[Cryptography] Homomorphic and Structured Encryption

Jerry Leichter leichter at lrw.com
Fri Feb 25 04:49:42 EST 2022

> Bloom filters are also used in spelling checkers.  The 'dictionary' of many spell checkers is a Bloom Filter which you can query to discover whether a word is, or is not, in the dictionary of known words.  It was the case early on that the Bloom Filter could be the only reference - the spell checker didn't have a database of the actual words anywhere.  The results were sometimes humorous because of that 'probabilistic' property, and you needed to make peace with the idea that your spell checker now thinks 'argingg' or something is a word because you added 'brownstone' to the dictionary.  Modern spell checkers actually have access to a list of words, and use Bloom Filters as a 'shortcut.'  They only look one up if the Filter is inconclusive.
A Bloom filter can't be inconclusive:  It always returns a Boolean - found/not found.  A "not found" answer is guaranteed correct; a "found" answer is probabilistic.  You could go ahead and do a full check in the latter case, but for a spelling checker - where most words are actually correct - that wouldn't make a lot of sense.

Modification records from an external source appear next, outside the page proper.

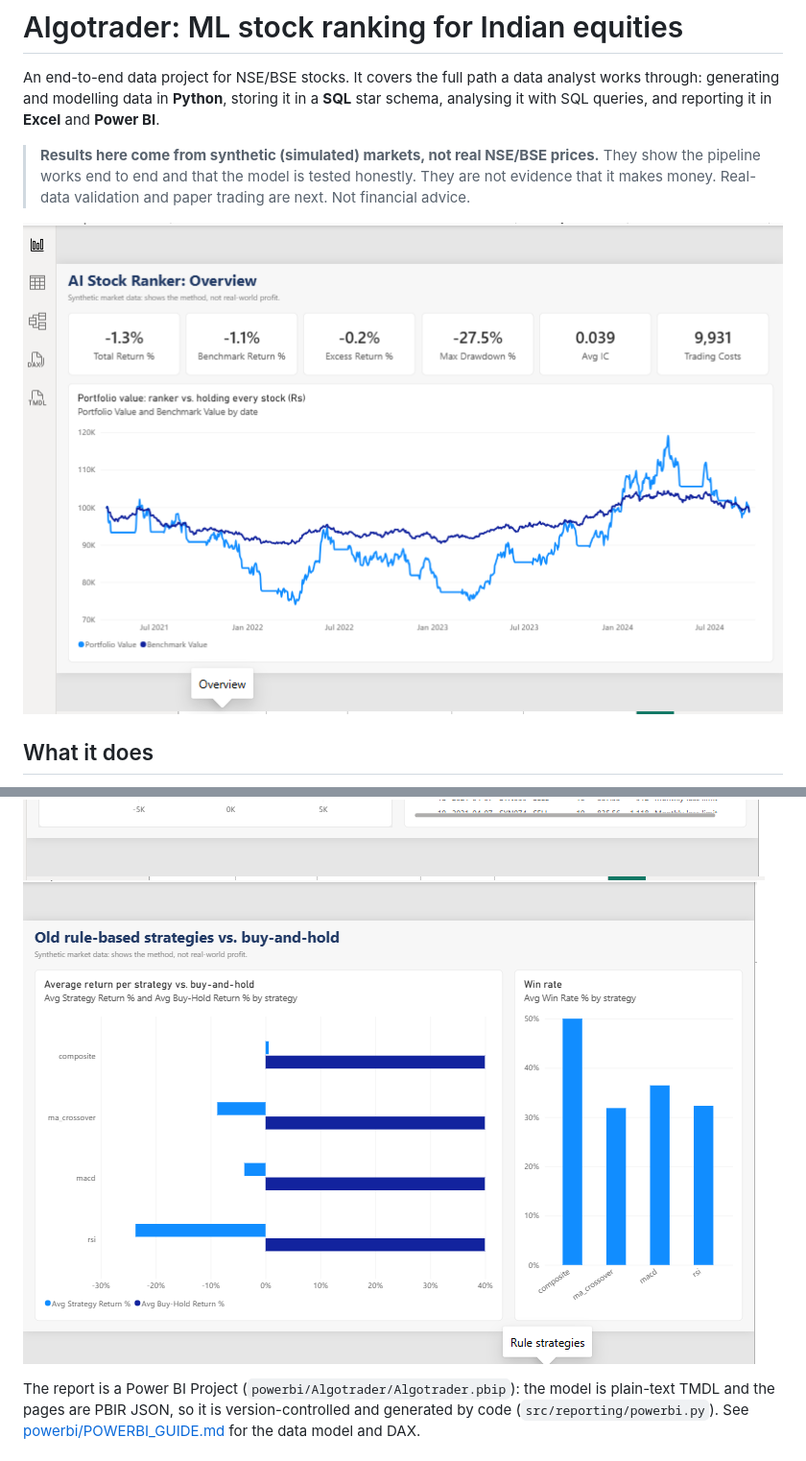
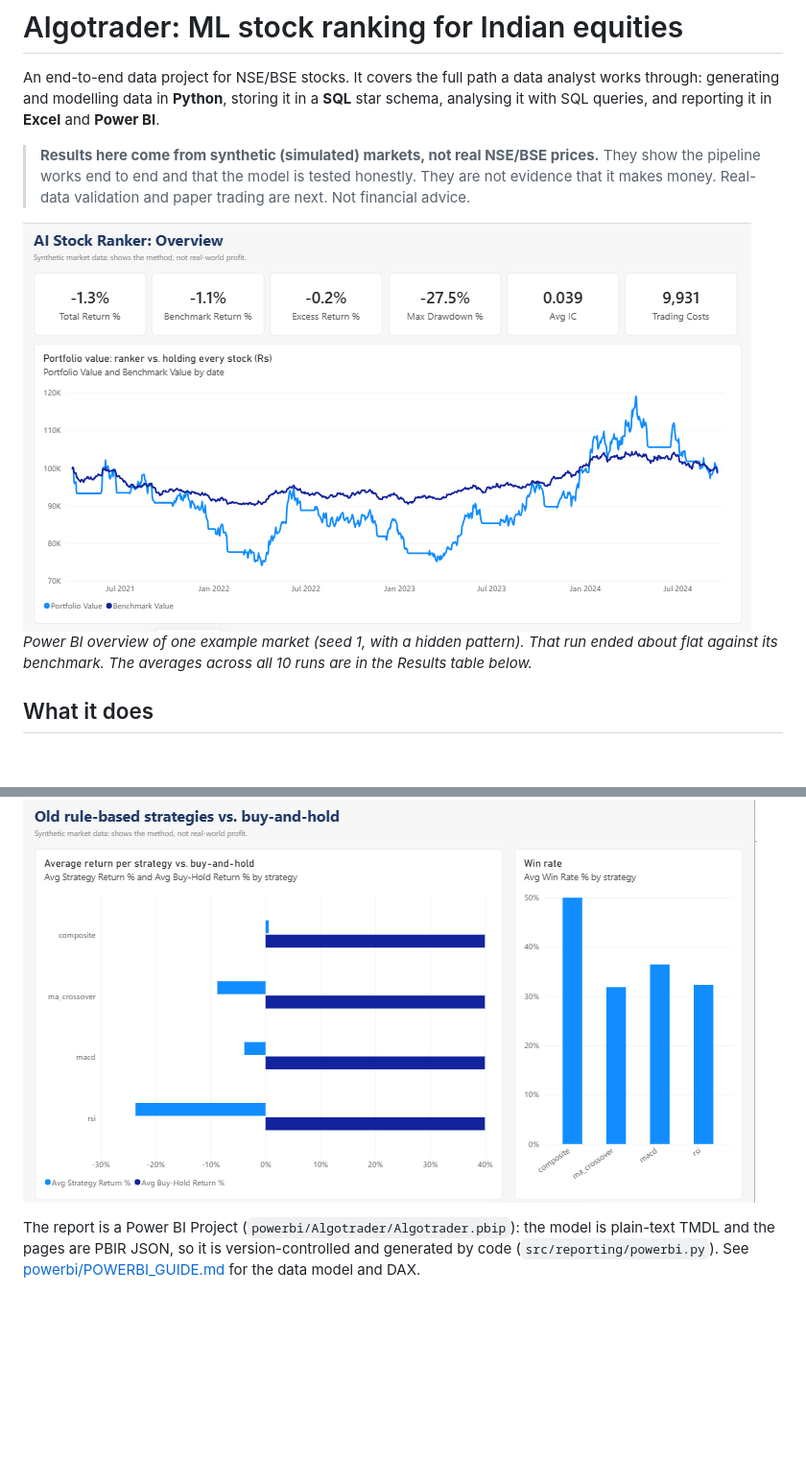
Before and after one commit to kolambekarpratik123-source/ALGOTRADER, a Markdown page: README.md, 2 parts joined by grey strips. Shown at 96% size. Rendered like a GitHub page; pictures changed too: docs/screenshots/01_overview.png, docs/screenshots/04_trades.png, docs/screenshots/05_rule_strategies.png; blank space fills up the shorter version.

Commit message:
README: explain the overview screenshot; crop dashboard screenshots
Co-Authored-By: Claude Opus 5.5 <noreply@anthropic.com>
Claude-Session: https://claude.ai/code/session_01RFLb5D5QqUcjEZDUGEs4Np

```diff
--- a/README.md
+++ b/README.md
@@ -5,6 +5,7 @@ An end-to-end data project for NSE/BSE stocks. It covers the full path a data an
 > **Results here come from synthetic (simulated) markets, not real NSE/BSE prices.** They show the pipeline works end to end and that the model is tested honestly. They are not evidence that it makes money. Real-data validation and paper trading are next. Not financial advice.
 
 ![Power BI overview page](docs/screenshots/01_overview.png)
+*Power BI overview of one example market (seed 1, with a hidden pattern). That run ended about flat against its benchmark. The averages across all 10 runs are in the Results table below.*
 
 ## What it does
 
```
Also changed, not shown: docs/screenshots/02_monthly.png, docs/screenshots/03_model_check.png.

Use cases where you expect most things not to be in the database don't seem to be common.  Years ago, David Wittenberg and I got a patent (long expired) on using a Bloom filter with cryptographic hash functions to test whether proposed password was already in use by anyone in a system.  Because of the cryptographic hashes, it would be impractical to determine what passwords were actually in use.  This is a case where you expect most of the answers to be "not found."  However, checking the "found" items would require keeping the actual passwords around, which you don't want to do. But ... that could be used if you were checking for matches to *leaked* passwords, I suppose.
                                                        -- Jerry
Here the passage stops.